In contrast, the United States set early standards on how ships were to be tested for speed. From Dr. Friedman's "US Battleships" book:
Prior to the Newport Conference (1907), the standard for the US Navy was 2/3 fuel, feed water, ammunition and stores. After the conference, ammunition was increased to full load.
Early in WWII, fuel and stores were also increased to full load. So, this is important when comparing one nation's ship to another nation's ship.
Apparently, no full power measured mile trials in deep water were ever made with an Iowa class battleship. During WWII, this was because of the U-boat threat. After WWII, the US practice was not to perform measured mile tests. So, I've defined the following information as to how derived.
The New Jersey made 32.4 knts. (indicated) during initial trials on 22 July 1943 inside the Delaware Bay. During standardization trials in October 1943 near Rockland, Maine, she made about 30 knts.* over a measured mile, but this was not at full power because the water was too shallow. All trials in 1943 were made in shallow bays, as this made it easier to protect the ship from U-boat attacks. During the infamous "Bull's Run" fiasco, she made 28 knts., sustained.
When reactivated for Korea in March 1951, she made a sustained 32 knts., indicated, during a "full power" run between Puerto Rico and Norfolk, Va. Note: This would be at least partially in "Tropical Waters." After an overhaul in Norfolk, she made 31 knts. on 15 December 1954.
When reactivated for Vietnam, she made 35.2 knts. (indicated) on 27 March 1968 in the Atlantic near Delaware Bay.
All weights are in "long tons," that is, 2240 lb./ton. = 1018.18 kg.
|Displacement Condition||Displacement (tons)|
|Design Full Load||56,270|
|Date||Displacement (tons)||Power (SHP)||Speed (knts)|
On the basis of the above trial data plus tests with models (both non-propelled and self-propelled), this was equated as follows:
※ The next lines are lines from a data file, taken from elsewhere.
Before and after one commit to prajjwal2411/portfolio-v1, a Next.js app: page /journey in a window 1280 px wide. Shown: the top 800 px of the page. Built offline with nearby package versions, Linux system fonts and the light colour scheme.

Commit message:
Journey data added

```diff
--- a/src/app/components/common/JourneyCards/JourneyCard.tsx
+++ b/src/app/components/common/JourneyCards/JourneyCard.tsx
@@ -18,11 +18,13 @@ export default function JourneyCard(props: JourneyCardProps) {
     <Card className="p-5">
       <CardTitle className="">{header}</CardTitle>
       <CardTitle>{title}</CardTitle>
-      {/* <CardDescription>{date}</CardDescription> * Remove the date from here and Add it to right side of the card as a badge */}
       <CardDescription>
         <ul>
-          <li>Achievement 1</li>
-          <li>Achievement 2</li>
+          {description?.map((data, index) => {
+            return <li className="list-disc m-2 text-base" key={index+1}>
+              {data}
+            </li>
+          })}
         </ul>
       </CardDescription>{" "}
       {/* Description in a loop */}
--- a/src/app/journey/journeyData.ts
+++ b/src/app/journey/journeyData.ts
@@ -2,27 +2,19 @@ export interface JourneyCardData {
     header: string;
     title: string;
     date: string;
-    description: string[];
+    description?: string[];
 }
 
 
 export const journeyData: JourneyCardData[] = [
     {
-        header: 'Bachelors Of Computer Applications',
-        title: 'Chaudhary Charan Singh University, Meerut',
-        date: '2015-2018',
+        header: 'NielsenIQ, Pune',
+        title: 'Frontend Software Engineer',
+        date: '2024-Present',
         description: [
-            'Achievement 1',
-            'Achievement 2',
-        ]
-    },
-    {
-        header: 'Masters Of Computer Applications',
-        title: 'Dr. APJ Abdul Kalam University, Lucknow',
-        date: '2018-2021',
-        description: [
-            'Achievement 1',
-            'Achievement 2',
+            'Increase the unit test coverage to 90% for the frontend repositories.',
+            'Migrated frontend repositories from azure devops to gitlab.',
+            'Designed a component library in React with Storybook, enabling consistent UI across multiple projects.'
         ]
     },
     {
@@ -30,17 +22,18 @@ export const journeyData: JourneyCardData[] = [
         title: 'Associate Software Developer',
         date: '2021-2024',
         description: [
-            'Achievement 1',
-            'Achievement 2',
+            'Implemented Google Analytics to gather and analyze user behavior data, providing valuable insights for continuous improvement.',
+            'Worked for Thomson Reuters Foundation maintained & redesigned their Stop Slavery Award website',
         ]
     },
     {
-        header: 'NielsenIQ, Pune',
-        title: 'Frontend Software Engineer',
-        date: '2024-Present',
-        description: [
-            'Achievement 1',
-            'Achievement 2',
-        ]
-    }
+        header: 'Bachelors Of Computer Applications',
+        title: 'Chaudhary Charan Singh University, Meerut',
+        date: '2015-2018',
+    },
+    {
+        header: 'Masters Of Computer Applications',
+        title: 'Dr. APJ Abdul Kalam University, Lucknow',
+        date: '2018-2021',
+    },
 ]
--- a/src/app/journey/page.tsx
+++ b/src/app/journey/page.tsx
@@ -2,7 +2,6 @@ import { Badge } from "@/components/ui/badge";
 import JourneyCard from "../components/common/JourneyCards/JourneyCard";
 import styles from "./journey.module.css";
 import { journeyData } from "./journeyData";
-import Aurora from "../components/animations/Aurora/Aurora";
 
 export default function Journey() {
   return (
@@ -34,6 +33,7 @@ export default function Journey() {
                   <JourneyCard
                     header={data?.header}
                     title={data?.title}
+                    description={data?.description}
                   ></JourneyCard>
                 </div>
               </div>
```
|Condition||Displacement (tons)||Power (SHP)||Speed (knts)|
|Trial Displacement||53,900||212,000||32.5 knts|
During WWII, the Iowa's were considered good for 30.7 knts. under average conditions (foul bottom, moderate sea state).
Since the Iowa's power plant was designed for a 20% overload (254,000 SHP), a fully loaded Iowa could theoretically reach 33.5 knts., or a lightly loaded (51,000 tons) could reach 35.4 knts.
In October 1948, BuShips estimated that adding or subtracting 1,000 tons was equivalent to 0.25 knts. This is important, as it implies that an Iowa with only half its fuel (which seems to have been the European trial standard) would be 4500 tons lighter, which should imply a full knot faster.
Based upon the New Jersey's trial data, her fuel consumption was computed to be equivalent to:
|Speed (knts)||Power (SHP)||Range (nm)|
|30+||212,000 (full power)||4,830|
You can see that doubling the speed quadruples the fuel consumption.
- 18 December 1998